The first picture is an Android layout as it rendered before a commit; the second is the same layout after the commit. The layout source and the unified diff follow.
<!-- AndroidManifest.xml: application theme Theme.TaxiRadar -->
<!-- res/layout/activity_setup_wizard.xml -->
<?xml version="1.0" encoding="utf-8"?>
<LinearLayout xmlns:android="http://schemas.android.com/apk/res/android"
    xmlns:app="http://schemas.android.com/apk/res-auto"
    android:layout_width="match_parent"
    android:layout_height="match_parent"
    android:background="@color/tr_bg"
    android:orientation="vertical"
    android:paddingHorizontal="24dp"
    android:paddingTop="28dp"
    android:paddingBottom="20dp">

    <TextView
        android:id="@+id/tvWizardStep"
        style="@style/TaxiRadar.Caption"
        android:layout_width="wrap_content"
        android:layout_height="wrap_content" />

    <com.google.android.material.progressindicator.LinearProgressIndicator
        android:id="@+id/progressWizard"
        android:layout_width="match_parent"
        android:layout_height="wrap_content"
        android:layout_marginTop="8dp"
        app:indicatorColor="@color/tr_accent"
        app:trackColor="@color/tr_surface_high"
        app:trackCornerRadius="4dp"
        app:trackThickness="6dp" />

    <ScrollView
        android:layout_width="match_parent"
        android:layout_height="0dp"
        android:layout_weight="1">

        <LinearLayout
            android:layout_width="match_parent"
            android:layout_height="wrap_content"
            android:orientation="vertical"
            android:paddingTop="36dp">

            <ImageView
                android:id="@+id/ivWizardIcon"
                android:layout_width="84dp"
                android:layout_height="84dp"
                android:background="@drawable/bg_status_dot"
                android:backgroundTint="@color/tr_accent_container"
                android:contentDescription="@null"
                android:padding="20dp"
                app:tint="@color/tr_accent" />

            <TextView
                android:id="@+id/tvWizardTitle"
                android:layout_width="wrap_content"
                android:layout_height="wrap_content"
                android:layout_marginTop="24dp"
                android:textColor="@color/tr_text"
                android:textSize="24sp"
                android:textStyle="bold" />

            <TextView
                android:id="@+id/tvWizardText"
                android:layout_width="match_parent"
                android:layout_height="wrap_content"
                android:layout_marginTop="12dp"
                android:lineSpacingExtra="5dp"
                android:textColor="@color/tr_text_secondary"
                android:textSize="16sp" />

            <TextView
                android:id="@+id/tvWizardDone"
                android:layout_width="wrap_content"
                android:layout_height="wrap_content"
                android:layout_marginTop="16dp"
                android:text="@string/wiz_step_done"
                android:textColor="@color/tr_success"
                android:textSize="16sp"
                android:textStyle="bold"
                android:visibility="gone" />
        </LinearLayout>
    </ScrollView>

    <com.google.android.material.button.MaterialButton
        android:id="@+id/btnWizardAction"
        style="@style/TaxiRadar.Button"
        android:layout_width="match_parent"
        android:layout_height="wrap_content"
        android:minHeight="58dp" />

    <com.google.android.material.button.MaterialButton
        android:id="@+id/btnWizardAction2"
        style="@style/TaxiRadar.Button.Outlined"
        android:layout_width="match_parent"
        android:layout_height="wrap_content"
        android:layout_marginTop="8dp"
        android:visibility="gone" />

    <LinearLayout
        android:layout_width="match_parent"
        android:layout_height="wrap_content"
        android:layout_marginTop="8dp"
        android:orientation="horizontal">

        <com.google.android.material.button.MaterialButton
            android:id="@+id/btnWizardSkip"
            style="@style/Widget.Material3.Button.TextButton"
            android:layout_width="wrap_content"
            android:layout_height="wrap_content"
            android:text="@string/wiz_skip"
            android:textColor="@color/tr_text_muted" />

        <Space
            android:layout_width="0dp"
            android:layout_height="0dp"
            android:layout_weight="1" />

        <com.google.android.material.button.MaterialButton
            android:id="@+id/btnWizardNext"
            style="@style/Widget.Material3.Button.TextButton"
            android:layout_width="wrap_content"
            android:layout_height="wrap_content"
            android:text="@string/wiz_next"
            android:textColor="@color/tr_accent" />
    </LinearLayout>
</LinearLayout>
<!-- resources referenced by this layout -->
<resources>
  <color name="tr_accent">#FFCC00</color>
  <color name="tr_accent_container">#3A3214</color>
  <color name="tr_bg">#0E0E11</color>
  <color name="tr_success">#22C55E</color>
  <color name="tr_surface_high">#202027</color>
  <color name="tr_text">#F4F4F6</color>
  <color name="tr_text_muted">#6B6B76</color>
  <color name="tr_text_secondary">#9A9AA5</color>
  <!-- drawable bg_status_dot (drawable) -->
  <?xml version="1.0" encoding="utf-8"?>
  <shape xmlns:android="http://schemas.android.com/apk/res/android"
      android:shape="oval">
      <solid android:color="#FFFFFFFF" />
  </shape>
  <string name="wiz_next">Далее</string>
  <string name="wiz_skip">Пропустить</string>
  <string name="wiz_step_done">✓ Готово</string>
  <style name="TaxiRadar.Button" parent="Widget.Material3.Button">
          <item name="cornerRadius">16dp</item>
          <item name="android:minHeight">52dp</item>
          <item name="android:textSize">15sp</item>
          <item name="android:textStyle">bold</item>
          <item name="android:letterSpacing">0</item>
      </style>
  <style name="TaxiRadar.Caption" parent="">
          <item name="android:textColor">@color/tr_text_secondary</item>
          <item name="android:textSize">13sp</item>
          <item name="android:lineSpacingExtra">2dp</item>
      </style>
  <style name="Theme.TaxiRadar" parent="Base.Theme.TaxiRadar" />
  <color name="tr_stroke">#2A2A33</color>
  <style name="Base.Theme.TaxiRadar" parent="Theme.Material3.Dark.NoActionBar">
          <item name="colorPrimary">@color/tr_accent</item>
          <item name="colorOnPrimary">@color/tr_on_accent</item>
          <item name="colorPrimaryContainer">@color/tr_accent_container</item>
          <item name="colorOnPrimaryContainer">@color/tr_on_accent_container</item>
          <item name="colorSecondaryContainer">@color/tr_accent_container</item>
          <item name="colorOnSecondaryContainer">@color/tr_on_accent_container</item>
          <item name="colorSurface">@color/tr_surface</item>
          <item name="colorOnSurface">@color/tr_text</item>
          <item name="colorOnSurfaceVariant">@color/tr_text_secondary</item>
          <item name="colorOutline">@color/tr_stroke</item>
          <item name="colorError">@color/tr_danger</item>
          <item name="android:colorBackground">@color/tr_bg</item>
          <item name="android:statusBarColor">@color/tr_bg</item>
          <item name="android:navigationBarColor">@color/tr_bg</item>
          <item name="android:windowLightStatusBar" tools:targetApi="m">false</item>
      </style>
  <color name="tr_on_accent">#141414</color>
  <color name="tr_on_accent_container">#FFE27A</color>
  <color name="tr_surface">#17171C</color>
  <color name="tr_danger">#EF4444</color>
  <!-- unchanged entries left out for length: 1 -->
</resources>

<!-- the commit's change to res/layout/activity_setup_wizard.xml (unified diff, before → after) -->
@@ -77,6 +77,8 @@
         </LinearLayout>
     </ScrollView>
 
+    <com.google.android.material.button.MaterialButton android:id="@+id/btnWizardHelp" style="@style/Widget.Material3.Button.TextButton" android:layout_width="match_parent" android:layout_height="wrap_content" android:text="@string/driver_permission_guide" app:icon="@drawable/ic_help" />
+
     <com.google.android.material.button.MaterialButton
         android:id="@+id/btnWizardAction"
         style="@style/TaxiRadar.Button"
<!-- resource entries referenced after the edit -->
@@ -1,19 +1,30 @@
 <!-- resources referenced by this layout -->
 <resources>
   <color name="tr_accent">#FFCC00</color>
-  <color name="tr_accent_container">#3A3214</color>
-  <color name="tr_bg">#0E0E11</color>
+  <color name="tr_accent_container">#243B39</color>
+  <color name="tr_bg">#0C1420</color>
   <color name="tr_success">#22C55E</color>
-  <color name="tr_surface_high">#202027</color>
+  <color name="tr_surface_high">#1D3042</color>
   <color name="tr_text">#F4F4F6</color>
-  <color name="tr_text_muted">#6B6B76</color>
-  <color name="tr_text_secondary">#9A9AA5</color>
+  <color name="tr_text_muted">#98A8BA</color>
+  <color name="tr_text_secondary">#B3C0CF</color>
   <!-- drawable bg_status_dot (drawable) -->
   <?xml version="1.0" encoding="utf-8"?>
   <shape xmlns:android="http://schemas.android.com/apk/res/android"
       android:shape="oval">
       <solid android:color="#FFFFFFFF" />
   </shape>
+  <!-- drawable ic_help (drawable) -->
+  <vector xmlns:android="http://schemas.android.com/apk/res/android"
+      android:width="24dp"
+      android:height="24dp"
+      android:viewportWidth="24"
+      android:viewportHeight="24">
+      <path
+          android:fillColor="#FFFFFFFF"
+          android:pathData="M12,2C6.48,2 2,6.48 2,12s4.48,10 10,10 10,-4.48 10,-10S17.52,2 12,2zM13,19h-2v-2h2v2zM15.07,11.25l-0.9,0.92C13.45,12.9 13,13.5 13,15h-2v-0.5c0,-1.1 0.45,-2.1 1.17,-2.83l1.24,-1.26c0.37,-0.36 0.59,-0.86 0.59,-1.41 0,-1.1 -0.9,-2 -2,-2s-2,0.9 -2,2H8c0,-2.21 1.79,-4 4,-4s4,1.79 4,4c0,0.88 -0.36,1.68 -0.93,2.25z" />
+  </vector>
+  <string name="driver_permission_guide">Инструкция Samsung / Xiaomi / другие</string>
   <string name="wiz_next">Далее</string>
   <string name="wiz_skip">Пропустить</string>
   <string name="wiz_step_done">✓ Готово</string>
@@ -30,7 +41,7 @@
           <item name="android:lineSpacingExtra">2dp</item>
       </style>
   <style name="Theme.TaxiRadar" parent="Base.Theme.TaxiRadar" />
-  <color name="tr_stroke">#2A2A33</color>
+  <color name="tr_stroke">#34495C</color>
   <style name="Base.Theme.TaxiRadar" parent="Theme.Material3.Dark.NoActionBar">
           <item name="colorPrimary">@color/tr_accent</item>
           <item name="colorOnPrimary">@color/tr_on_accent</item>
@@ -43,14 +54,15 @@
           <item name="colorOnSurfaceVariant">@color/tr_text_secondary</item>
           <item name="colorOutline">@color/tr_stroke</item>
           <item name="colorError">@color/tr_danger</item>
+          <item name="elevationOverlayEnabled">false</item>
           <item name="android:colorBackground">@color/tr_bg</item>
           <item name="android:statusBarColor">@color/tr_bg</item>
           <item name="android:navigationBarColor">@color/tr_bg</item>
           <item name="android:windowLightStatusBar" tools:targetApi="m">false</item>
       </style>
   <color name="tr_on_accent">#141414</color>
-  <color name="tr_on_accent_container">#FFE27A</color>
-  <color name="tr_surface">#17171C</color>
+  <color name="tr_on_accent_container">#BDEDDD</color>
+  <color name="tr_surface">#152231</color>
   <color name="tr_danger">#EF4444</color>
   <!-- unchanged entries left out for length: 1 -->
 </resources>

--------

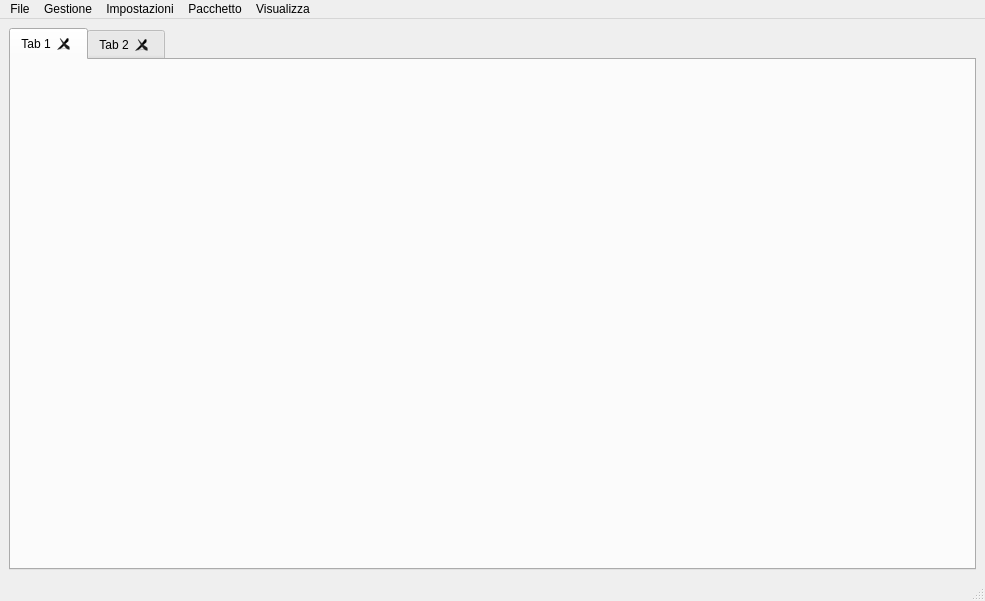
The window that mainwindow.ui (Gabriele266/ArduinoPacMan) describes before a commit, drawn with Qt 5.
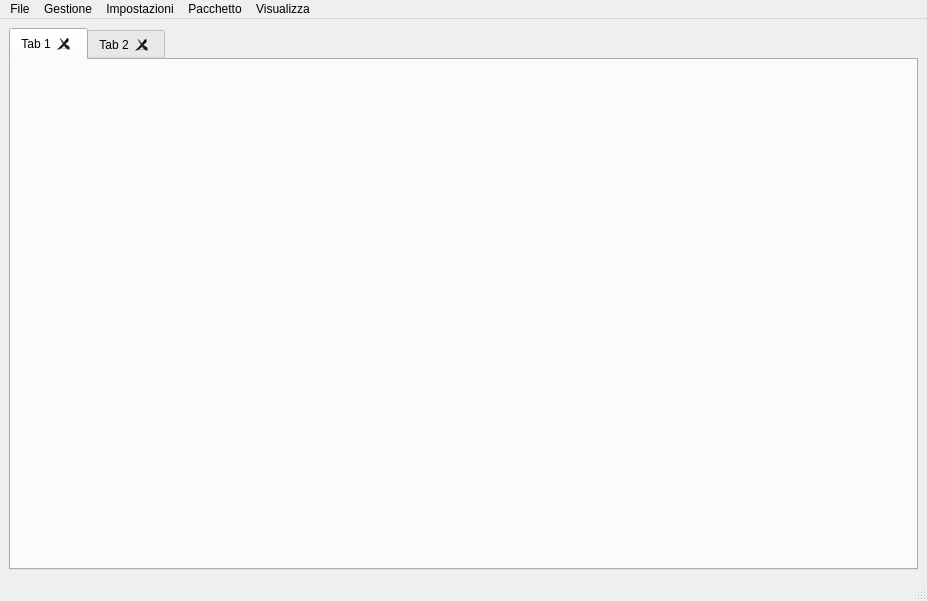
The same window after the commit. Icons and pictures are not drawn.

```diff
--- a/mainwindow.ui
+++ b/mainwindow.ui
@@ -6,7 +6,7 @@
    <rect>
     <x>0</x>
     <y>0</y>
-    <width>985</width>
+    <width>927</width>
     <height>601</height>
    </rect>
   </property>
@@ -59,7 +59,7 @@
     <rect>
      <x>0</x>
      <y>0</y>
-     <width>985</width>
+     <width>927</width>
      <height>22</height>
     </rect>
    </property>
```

--------

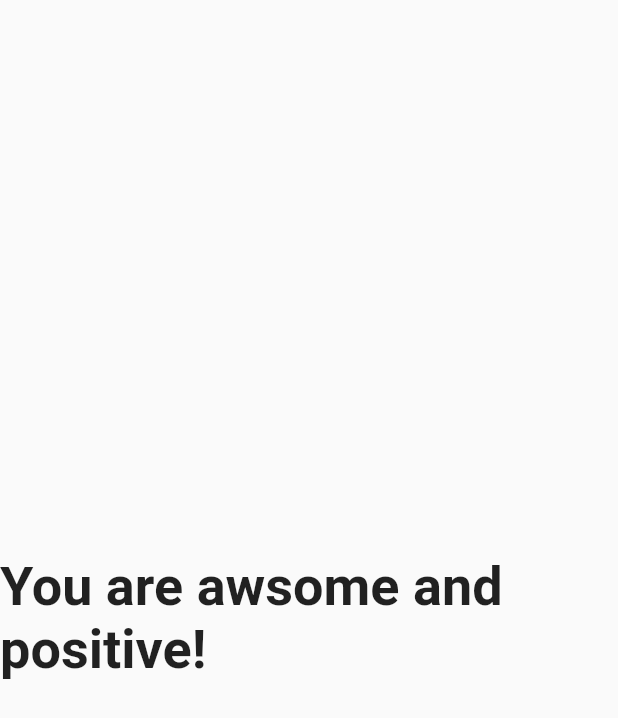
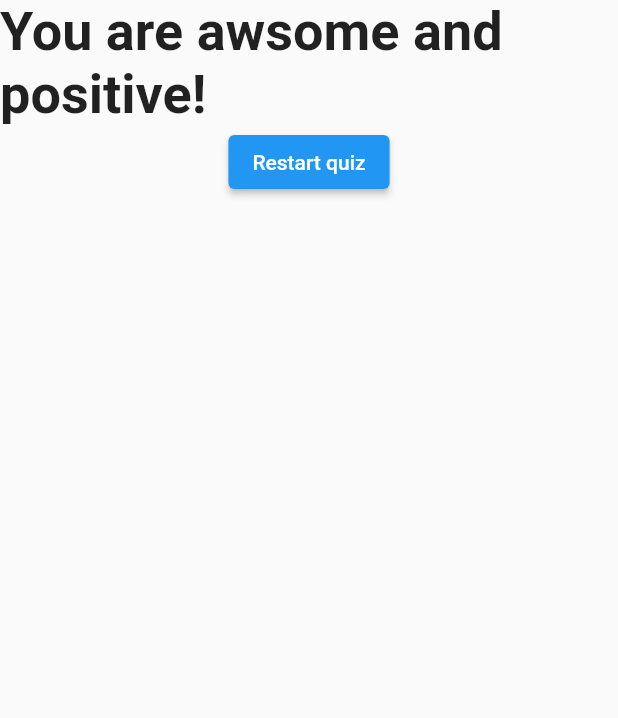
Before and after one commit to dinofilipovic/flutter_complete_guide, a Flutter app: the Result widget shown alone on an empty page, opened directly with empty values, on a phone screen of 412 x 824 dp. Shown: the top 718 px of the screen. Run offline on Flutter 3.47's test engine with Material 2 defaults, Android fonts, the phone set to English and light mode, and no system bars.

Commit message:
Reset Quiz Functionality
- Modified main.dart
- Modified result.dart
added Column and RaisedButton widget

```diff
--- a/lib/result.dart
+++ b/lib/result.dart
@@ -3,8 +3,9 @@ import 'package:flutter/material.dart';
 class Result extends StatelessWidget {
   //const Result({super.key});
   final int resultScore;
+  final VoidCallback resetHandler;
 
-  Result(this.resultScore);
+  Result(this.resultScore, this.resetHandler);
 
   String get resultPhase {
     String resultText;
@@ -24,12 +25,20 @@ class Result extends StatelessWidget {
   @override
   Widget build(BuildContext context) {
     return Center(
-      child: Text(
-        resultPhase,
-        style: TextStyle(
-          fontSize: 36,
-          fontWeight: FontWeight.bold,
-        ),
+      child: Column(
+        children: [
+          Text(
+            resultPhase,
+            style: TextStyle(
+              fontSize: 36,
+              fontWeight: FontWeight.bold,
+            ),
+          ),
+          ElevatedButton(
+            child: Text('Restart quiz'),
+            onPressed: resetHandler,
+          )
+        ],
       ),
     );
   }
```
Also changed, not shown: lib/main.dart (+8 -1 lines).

--------

→ YOUR INSTRUCTIONS: The answer must consist of every line from the data that contains the word "TaxiRadar".

→ SOLUTION BELOW:
<!-- AndroidManifest.xml: application theme Theme.TaxiRadar -->
        style="@style/TaxiRadar.Caption"
        style="@style/TaxiRadar.Button"
        style="@style/TaxiRadar.Button.Outlined"
  <style name="TaxiRadar.Button" parent="Widget.Material3.Button">
  <style name="TaxiRadar.Caption" parent="">
  <style name="Theme.TaxiRadar" parent="Base.Theme.TaxiRadar" />
  <style name="Base.Theme.TaxiRadar" parent="Theme.Material3.Dark.NoActionBar">
         style="@style/TaxiRadar.Button"
   <style name="Theme.TaxiRadar" parent="Base.Theme.TaxiRadar" />
   <style name="Base.Theme.TaxiRadar" parent="Theme.Material3.Dark.NoActionBar">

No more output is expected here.